This week I was a panellist at the launch event for the inaugural Ipsos MORI Top Cities survey - a worldwide poll that crowned London as the most popular city in Europe, but forced us to tip our bowler hats to New York as the global winner. But in amongst the data were a few fascinating phenomena...
Last week's news that stricken high street giant HMV has been rescued will be a relief to many, not least those whose jobs will be saved by the deal. But the fundamental challenges facin
According to data from the United Nations, in 2008 the proportion of the world's population living in urban areas passed the 50% mark, heading for 70% by 2050.
George Osborne's budget yesterday rightly focussed on some of the issues vital to improving the economic performance of our cities, including increased access to housing, new infrastructure investment, and empowering our urban areas to take greater direct control of their economies themselves. But many of the policies announced will be implemented from 2015, meaning that this is a budget which more about growth tomorrow than growth today
Permutation upon permutation of exasperated expletives have been thrown at the now infamous Edinburgh Tram project. Each time I return to the city after a length of time on tour I expect the fervent dissing of the tram works to have quietened a little, that the city's drivers and pedestrians will have accepted the situation and moved on to another subject of complaint.
High house prices are bad for future economic growth of cities such as Oxford because they price people out of the job opportunities that are available within them. This is bad for the individual, bad for businesses in such cities and, as a result, is bad for the economy.
Cities across Southern England could help deliver a quick boost to the economy if they were given funds to build more houses
That race is one from recession to recovery.
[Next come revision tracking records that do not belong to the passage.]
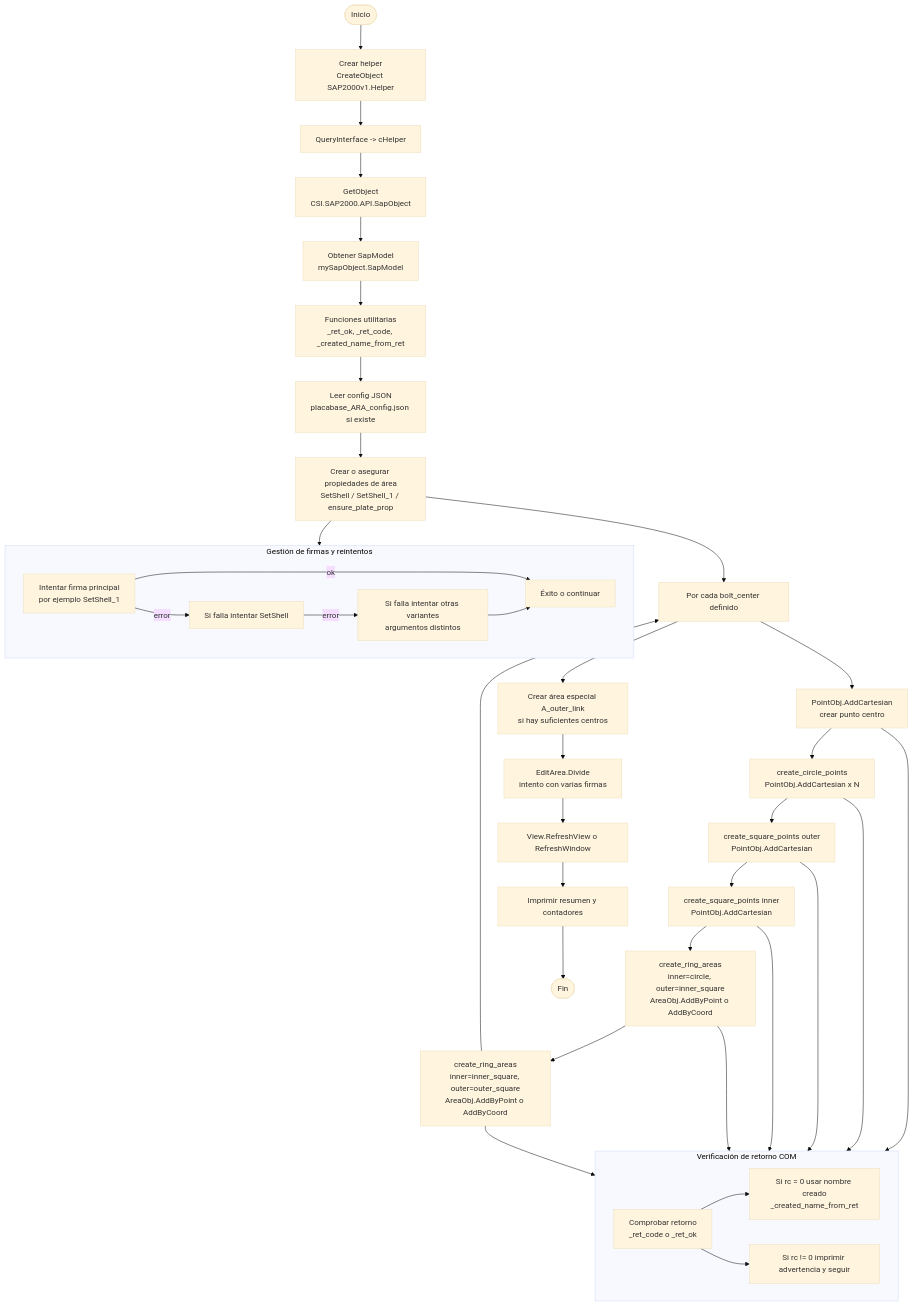
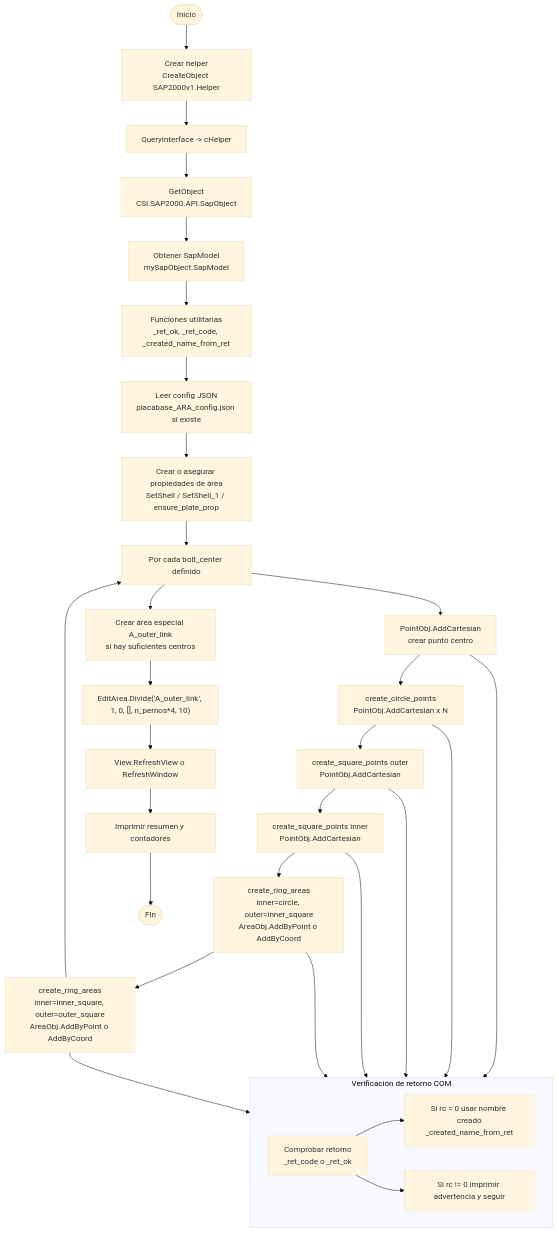
Before and after one commit to fcocarrascob/SAPy2000: the diagram in Placa_Base/docs/placabase_ARA_flow.md, drawn with Mermaid (base theme). The commit also changed 3 other files, not shown here.

````diff
--- a/Placa_Base/docs/placabase_ARA_flow.md
+++ b/Placa_Base/docs/placabase_ARA_flow.md
@@ -5,55 +5,45 @@
 ```mermaid
 flowchart TD
   Start([Inicio])
   H["Crear helper<br/>CreateObject SAP2000v1.Helper"]
   Q["QueryInterface -> cHelper"]
   G["GetObject<br/>CSI.SAP2000.API.SapObject"]
   SM["Obtener SapModel<br/>mySapObject.SapModel"]
   CFG["Leer config JSON<br/>placabase_ARA_config.json si existe"]
   UT["Funciones utilitarias<br/>_ret_ok, _ret_code, _created_name_from_ret"]
   PROP["Crear o asegurar propiedades de área<br/>SetShell / SetShell_1 / ensure_plate_prop"]
   LOOP["Por cada bolt_center definido"]
   AddCenter["PointObj.AddCartesian<br/>crear punto centro"]
   CreateCircle["create_circle_points<br/>PointObj.AddCartesian x N"]
   CreateOuterSquare["create_square_points outer<br/>PointObj.AddCartesian"]
   CreateInnerSquare["create_square_points inner<br/>PointObj.AddCartesian"]
   RingInner["create_ring_areas<br/>inner=circle, outer=inner_square<br/>AreaObj.AddByPoint o AddByCoord"]
   RingOuter["create_ring_areas<br/>inner=inner_square, outer=outer_square<br/>AreaObj.AddByPoint o AddByCoord"]
   LinkArea["Crear área especial A_outer_link<br/>si hay suficientes centros"]
-  DivideArea["EditArea.Divide<br/>intento con varias firmas"]
+  DivideArea["EditArea.Divide('A_outer_link', 1, 0, [], n_pernos*4, 10)"]
   REF["View.RefreshView o RefreshWindow"]
   Summary["Imprimir resumen y contadores"]
   End([Fin])
 
   Start --> H --> Q --> G --> SM --> UT --> CFG --> PROP --> LOOP
   LOOP --> AddCenter --> CreateCircle --> CreateOuterSquare --> CreateInnerSquare
   CreateInnerSquare --> RingInner --> RingOuter
   RingOuter --> LOOP
   LOOP --> LinkArea --> DivideArea --> REF --> Summary --> End
-
-  subgraph Fallbacks["Gestión de firmas y reintentos"]
-    F1["Intentar firma principal<br/>por ejemplo SetShell_1"]
-    F2["Si falla intentar SetShell"]
-    F3["Si falla intentar otras variantes<br/>argumentos distintos"]
-    DoneF["Éxito o continuar"]
-    F1 -->|ok| DoneF
-    F1 -->|error| F2 -->|error| F3 --> DoneF
-  end
-  PROP --> Fallbacks
 
   subgraph CheckRet["Verificación de retorno COM"]
     C1["Comprobar retorno<br/>_ret_code o _ret_ok"]
     C2["Si rc = 0 usar nombre creado<br/>_created_name_from_ret"]
     C3["Si rc != 0 imprimir advertencia y seguir"]
     C1 --> C2
     C1 --> C3
   end
   AddCenter --> CheckRet
   CreateCircle --> CheckRet
   CreateOuterSquare --> CheckRet
   CreateInnerSquare --> CheckRet
   RingInner --> CheckRet
   RingOuter --> CheckRet
 
 
 ```
````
It will be an urban recovery so it will be the best-equipped cities that are going to lead it. Liverpool has its Mayor in Joe Andersen and that fact alone makes him one of Labour's most powerful leaders and helps to differentiate the city.
The late writer Christopher Hitchens wrote that when you come to New York, you go to bed an hour later and wake up an hour earlier, and I can confirm this anecdotally myself. Noradrenaline is the key 'wake-up' drug of the brain and it may be that the shear repeated novelty and stimulus of this great city is chemically flooding my brain with this brain-protecting substance.
A recent study found that nearly half of the British population think that sunsets are best watched on a foreign beach - which